**Recorded data**
------------------------------

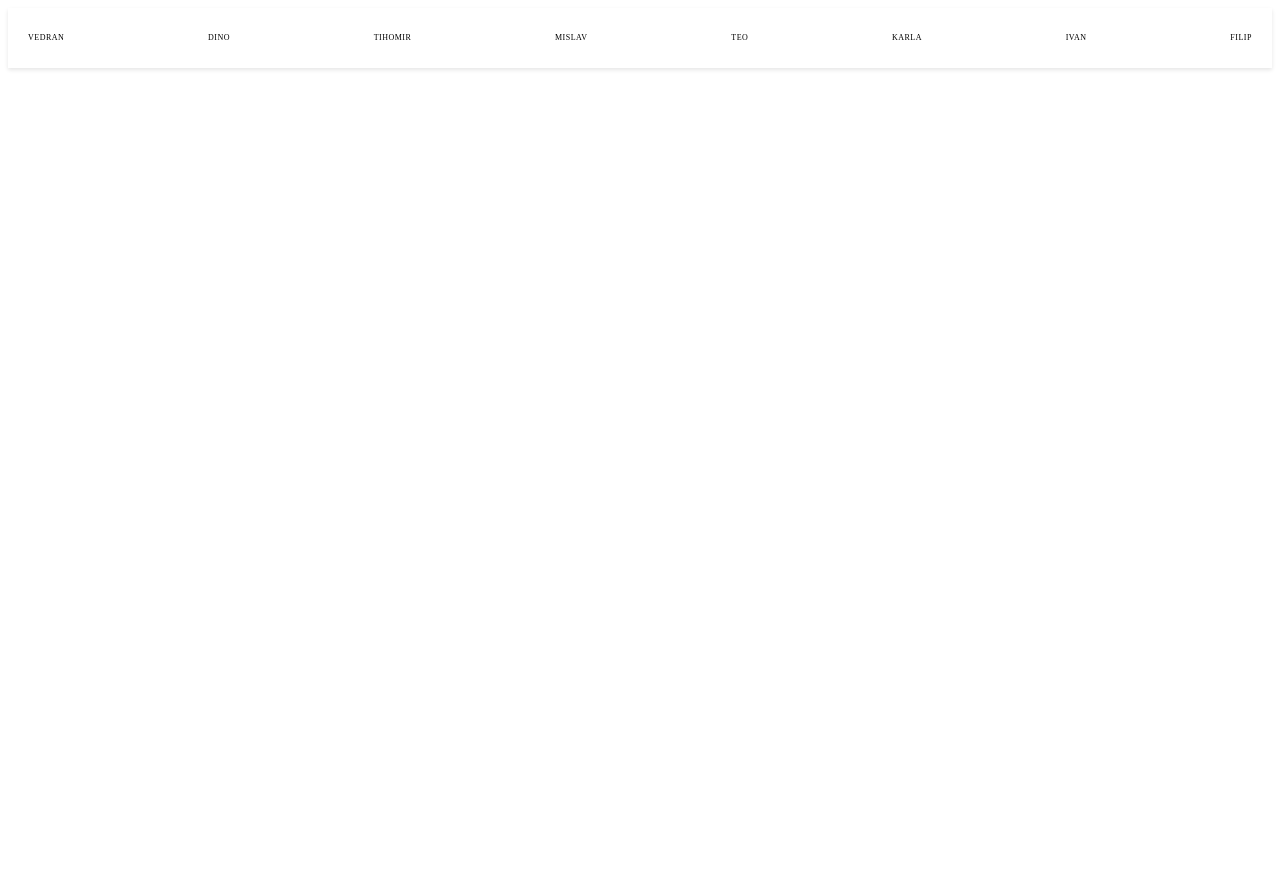
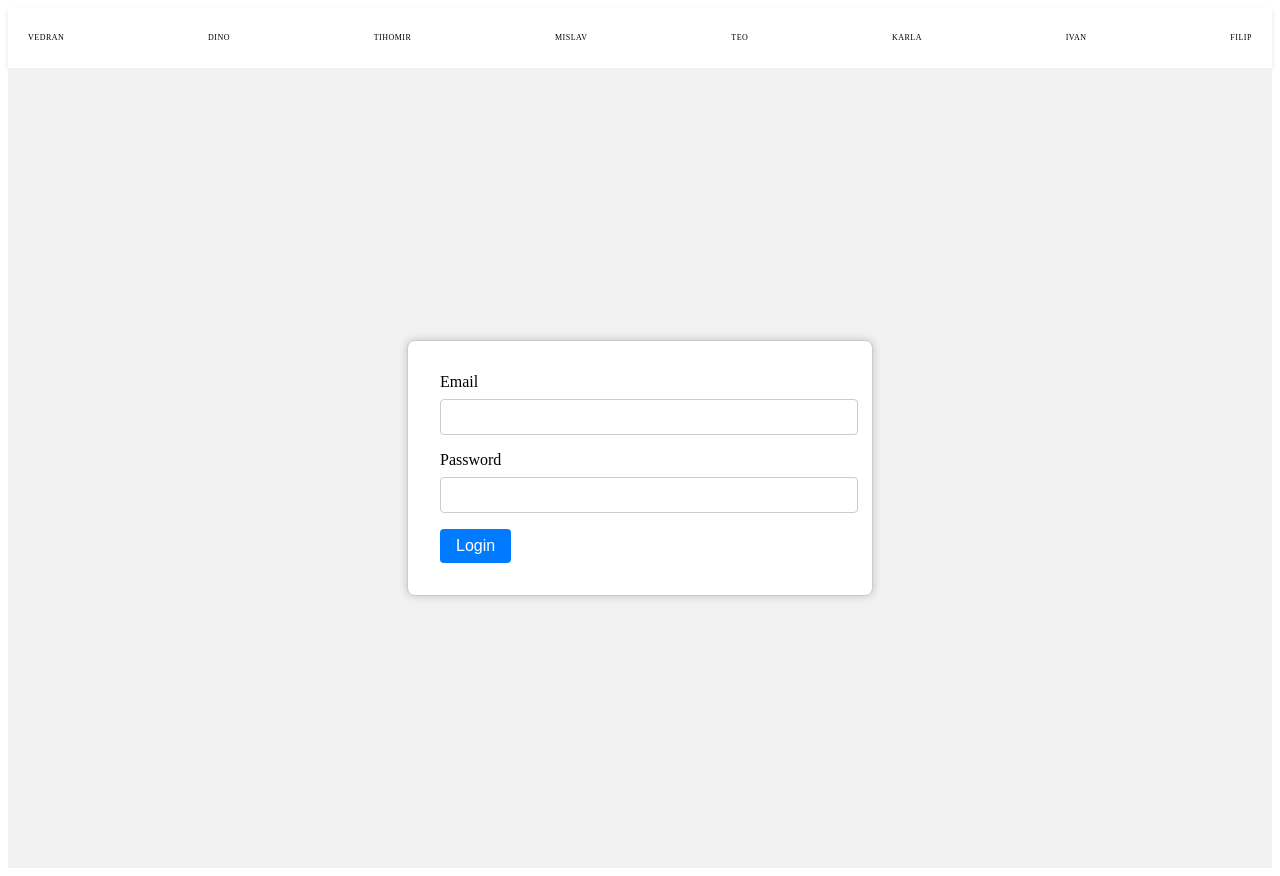
Before and after one commit to majkprpik/angular-edu-2023, an Angular app: page / in a window 1280 px wide. Before the commit the page ends 800 px from the top, so only its background shows below. Built offline with nearby package versions, Linux system fonts and the light colour scheme.

Commit message:
Login form

```diff
--- a/src/app/app.component.html
+++ b/src/app/app.component.html
@@ -1,2 +1,3 @@
 <app-header></app-header>
 <router-outlet></router-outlet>
+<app-login></app-login>
--- a/src/app/app.module.ts
+++ b/src/app/app.module.ts
@@ -1,12 +1,14 @@
 import { NgModule } from '@angular/core';
+import { FormsModule } from '@angular/forms';
 import { BrowserModule } from '@angular/platform-browser';
 import { AppRoutingModule } from './app-routing.module';
 import { AppComponent } from './app.component';
 import { HeaderComponent } from './components/header/header.component';
+import { LoginComponent } from './components/login/login.component';
 
 @NgModule({
-  declarations: [AppComponent, HeaderComponent],
-  imports: [BrowserModule, AppRoutingModule],
+  declarations: [AppComponent, HeaderComponent, LoginComponent],
+  imports: [BrowserModule, AppRoutingModule, FormsModule],
   providers: [],
   bootstrap: [AppComponent],
 })
--- /dev/null
+++ b/src/app/components/login/login.component.html
@@ -0,0 +1,13 @@
+<div class="login-container">
+  <form (ngSubmit)="onSubmit()" #loginForm="ngForm">
+    <div class="form-group">
+      <label>Email</label>
+      <input type="email" name="email" [(ngModel)]="email" required email />
+    </div>
+    <div class="form-group">
+      <label>Password</label>
+      <input type="password" name="password" [(ngModel)]="password" />
+    </div>
+    <button type="submit" class="btn">Login</button>
+  </form>
+</div>
--- /dev/null
+++ b/src/app/components/login/login.component.scss
@@ -0,0 +1,50 @@
+.login-container {
+    display: flex;
+    justify-content: center;
+    align-items: center;
+    height: 100vh;
+    background-color: #f2f2f2;
+  }
+
+  form {
+    background-color: #fff;
+    border: 1px solid #ccc;
+    padding: 2rem;
+    border-radius: 8px;
+    width: 400px;
+    box-shadow: 0 0 10px rgba(0, 0, 0, 0.2);
+  }
+
+  .form-group {
+    margin-bottom: 1rem;
+  }
+
+  label {
+    display: block;
+    margin-bottom: 0.5rem;
+  }
+
+  input {
+    width: 100%;
+    padding: 0.5rem;
+    border: 1px solid #ccc;
+    border-radius: 4px;
+    font-size: 1rem;
+    color: #555;
+  }
+
+  .btn {
+    background-color: #007bff;
+    color: #fff;
+    border: none;
+    border-radius: 4px;
+    padding: 0.5rem 1rem;
+    font-size: 1rem;
+    cursor: pointer;
+  }
+
+  .error {
+    color: red;
+    font-size: 0.8rem;
+    margin-top: 0.25rem;
+  }
--- /dev/null
+++ b/src/app/components/login/login.component.ts
@@ -0,0 +1,13 @@
+import { Component } from '@angular/core';
+
+@Component({
+  selector: 'app-login',
+  templateUrl: './login.component.html',
+  styleUrls: ['./login.component.scss'],
+})
+export class LoginComponent {
+  email: string = '';
+  password: string = '';
+
+  onSubmit() {}
+}
```
Also changed, not shown: 1 other file (tests, documents, lock files or other folders).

------------------------------

**Work instruction**
Wherever a line of the listing above contains the string "html", copy that line.

**Written answer**
--- a/src/app/app.component.html
+++ b/src/app/app.component.html
+++ b/src/app/components/login/login.component.html
+  templateUrl: './login.component.html',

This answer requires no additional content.